Created by the husband and wife team of Robert and Michelle King, “The Good Wife” – which has won numerous awards, including five Emmys and the 2014 Television Critics Association Award for Outstanding Achievement in Drama – debuted on September 22, 2009 to both commercial and critical acclaim. It averages nearly 11 million viewers per week and has exceeded the 10-million-viewer mark in each of its seven seasons.

The focus of the show is Margulies’ Alicia Florrick who begins the series as a homemaker and non-practicing attorney, whereas her husband Peter Florrick (Chris Noth) is the Cook County State’s Attorney.
However, Peter is arrested, following a sex scandal. Despite the cheating, Alicia remains with Peter, hence the show’s title. After 13 years of being a stay-at-home-mom, Alicia must return to the legal profession in order to provide for their two children, Zach (Graham Phillips) and Grace (Makenzie Vega).

At the bottom rung of the corporate ladder, Alicia starts out as a junior litigator at the prestigious Chicago law firm of Stern, Lockhart & Gardner. As the series progresses, she rises through the ranks and becomes a partner. Eventually, she starts her own law firm called Florrick, Agos & Associates. Next, she becomes First Lady of Illinois once Peter’s elected as governor.

Alicia herself runs for her husband’s old job as Cook County State’s Attorney and wins the election. However, she’s caught up in an electoral fraud scandal. Although she’s innocent, Alicia must resign. Broken and humiliated once again, she returns to practicing law, but the firm she founded won’t reinstate her because of her blemished reputation. She is offered a legal partnership with her archrival Louis Canning (Michael J. Fox).

“Juliana is wonderful. Absolutely wonderful. She deserves the Emmy, but what’s more important is how she is as a person; she’s just a lovely person,” said Detroit native Tom Skerritt, who had a recurring role on “The Good Wife” during the sixth season as James Paisley, CEO of the Paisley Group.

Skerritt, who attended HFC and Wayne State University, isn’t the only actor with Michigan ties to appear on “The Good Wife.” University of Michigan alumna Margo Martindale plays Ruth Eastman this season. Elizabeth Reaser, an alumna of Avondale High School, had a recurring role in the second season as Tammy Linnata. U-M alumna Miriam Shor had a recurring role as journalist Mandy Post from seasons 3-6. Wayne State University alumnus Jeffrey Tambor had a recurring role as Judge George Kluger in the fifth season. Denis O’Hare, an alumnus of Brother Rice High School in Bloomfield Hills, has had a recurring role as Judge Charles Abernathy since the first season. In fact, O’Hare’s final episode as Abernathy was on the Sunday, March 6 episode.

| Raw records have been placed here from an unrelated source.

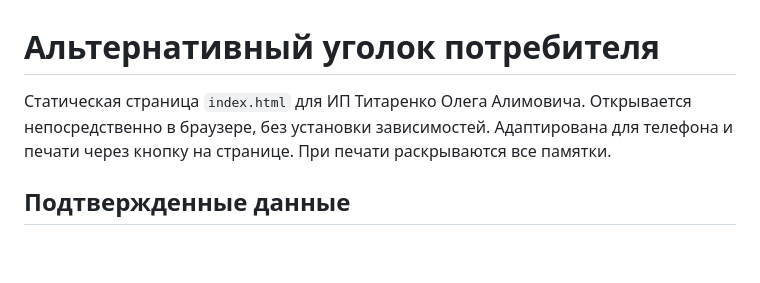
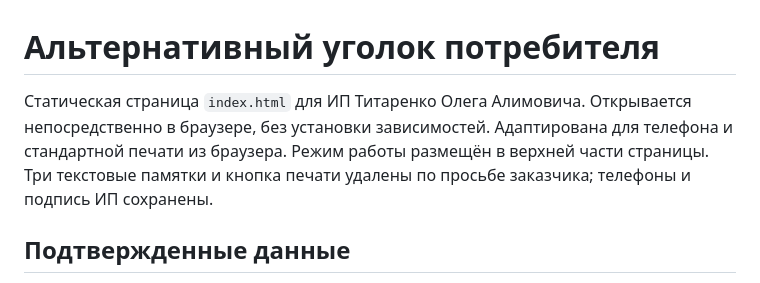
Before and after one commit to kasherehauwa01-sudo/ugolok_potrebitelya_Titarenko_9-20, a Markdown page: SETUP.md, the part around the change. Drawn GitHub-style; blank space fills up the shorter version.

Commit message:
Move opening hours to top and remove advice blocks and print button

```diff
--- a/SETUP.md
+++ b/SETUP.md
@@ -1,6 +1,6 @@
 # Альтернативный уголок потребителя
 
-Статическая страница `index.html` для ИП Титаренко Олега Алимовича. Открывается непосредственно в браузере, без установки зависимостей. Адаптирована для телефона и печати через кнопку на странице. При печати раскрываются все памятки.
+Статическая страница `index.html` для ИП Титаренко Олега Алимовича. Открывается непосредственно в браузере, без установки зависимостей. Адаптирована для телефона и стандартной печати из браузера. Режим работы размещён в верхней части страницы. Три текстовые памятки и кнопка печати удалены по просьбе заказчика; телефоны и подпись ИП сохранены.
 
 ## Подтвержденные данные
 
```
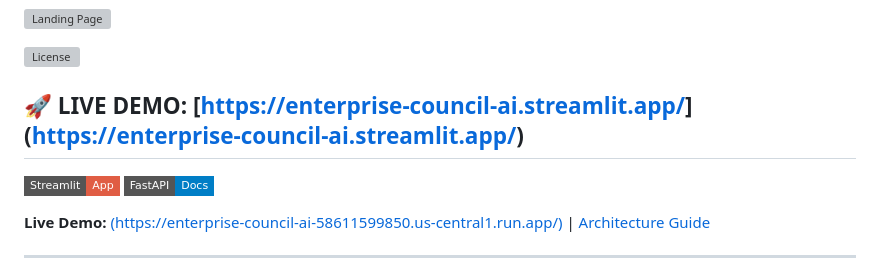
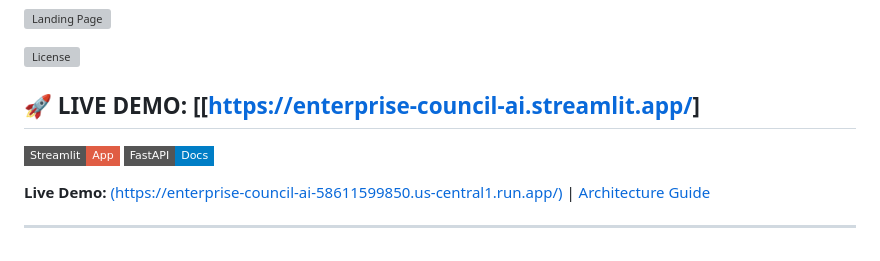
Before and after one commit to anishanandhan/Enterprise-council, a Markdown page: README.md, the part around the change. Rendered like a GitHub page; badges without logos; grey boxes are pictures that could not be loaded.

```diff
--- a/README.md
+++ b/README.md
@@ -5,7 +5,7 @@ A multi-agent decision intelligence console translating Splunk security telemetr
 
 [![License](https://img.shields.io/github/license/anishanandhan/Enterprise-council?style=flat-square&color=emerald)](LICENSE)
 
-## 🚀 LIVE DEMO: [[https://enterprise-council-ai.streamlit.app/](https://enterprise-council-ai-58611599850.us-central1.run.app/)]([https://enterprise-council-ai.streamlit.app/](https://enterprise-council-ai-58611599850.us-central1.run.app/))
+## 🚀 LIVE DEMO: [[[https://enterprise-council-ai.streamlit.app/](https://enterprise-council-ai-58611599850.us-central1.run.app/)]
 
 [![Streamlit App](https://img.shields.io/badge/Streamlit-App-red?style=flat-square&logo=streamlit)](https://enterprise-council-ai.streamlit.app/)
 [![FastAPI Docs](https://img.shields.io/badge/FastAPI-Docs-blue?style=flat-square&logo=fastapi)](http://localhost:8001/docs)
```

“I think it is a good thing that ‘The Good Wife’ is ending on such a high note and while it maintains its integrity. Too many shows continue past their expiration date,” said O’Hare. “I think a large part of the success of the ‘The Good Wife’ is due to the Kings – the husband and wife writing team that tightly controlled the tone and palette, as well as the particular point of view that made the world of ‘The Good Wife.’ The other factor that made it such a success was the excellent New York-based cast starting with Julianna Margulies whose quiet confidence, great mordant humor, and keen, cool intelligence is a rarity in TV today.”

Kwami Jones, of Detroit, has watched “The Good Wife” religiously from the start. The trailer announcing the show’s first episode captivated him with all the political scandals transpiring. Jones watched the first episode and was hooked. Soon thereafter, he realized the scope of the show went far beyond the affairs of Peter Florrick.

“The show is well-written, and it has great drama and acting. It explores and tackles real life issues and relationships. Moreover, Archie Panjabi (who played investigator Kalinda Sharma for six seasons) was an excellent actress who truly acted her role to the point you never knew what angle she was coming from,” said Jones. “I hate that the show is ending, but – inevitably – all good things have to come to an end, especially storylines. There was no need to water it down and just have the show go on just because.”

Subscribe to the Legal News!
Full access to public notices, articles, columns, archives, statistics, calendar and more
Day Pass Only $4.95!
One-County $80/year
Three-County & Full Pass also available